DATA PROVIDED:
== Segment start ==
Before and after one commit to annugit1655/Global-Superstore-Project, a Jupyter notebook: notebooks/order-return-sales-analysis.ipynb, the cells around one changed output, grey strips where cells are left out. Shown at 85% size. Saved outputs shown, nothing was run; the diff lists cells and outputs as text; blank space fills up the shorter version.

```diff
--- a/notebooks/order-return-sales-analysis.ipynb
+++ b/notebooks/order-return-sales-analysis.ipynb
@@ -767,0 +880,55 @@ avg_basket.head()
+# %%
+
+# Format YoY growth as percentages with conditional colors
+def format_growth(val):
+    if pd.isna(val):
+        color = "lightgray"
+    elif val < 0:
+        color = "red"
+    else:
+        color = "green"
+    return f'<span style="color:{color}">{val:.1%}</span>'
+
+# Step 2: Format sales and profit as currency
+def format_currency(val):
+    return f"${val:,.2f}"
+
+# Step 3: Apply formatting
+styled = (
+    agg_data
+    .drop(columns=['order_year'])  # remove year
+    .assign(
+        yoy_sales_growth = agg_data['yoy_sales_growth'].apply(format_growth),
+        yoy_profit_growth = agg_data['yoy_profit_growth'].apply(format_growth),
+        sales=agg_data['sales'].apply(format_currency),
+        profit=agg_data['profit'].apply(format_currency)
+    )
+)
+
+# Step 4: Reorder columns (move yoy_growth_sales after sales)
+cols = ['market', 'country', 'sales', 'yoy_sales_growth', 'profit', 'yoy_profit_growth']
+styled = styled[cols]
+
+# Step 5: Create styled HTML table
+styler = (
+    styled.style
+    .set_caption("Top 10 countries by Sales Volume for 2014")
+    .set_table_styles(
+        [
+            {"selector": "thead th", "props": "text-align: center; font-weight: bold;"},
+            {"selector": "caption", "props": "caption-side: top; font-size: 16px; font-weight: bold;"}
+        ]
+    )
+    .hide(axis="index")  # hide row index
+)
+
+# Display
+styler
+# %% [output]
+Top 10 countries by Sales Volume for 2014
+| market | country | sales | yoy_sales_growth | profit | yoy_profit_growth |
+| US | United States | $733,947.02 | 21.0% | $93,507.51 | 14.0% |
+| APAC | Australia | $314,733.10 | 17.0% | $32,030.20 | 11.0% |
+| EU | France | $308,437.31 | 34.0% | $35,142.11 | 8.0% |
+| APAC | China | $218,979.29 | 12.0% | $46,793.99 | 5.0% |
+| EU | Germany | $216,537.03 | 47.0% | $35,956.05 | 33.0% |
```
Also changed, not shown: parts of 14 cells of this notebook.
== Segment end ==
TASK DIRECTIONS:
State how many lines of the listing contain the word "font", giving the number by itself.

REPLY:
2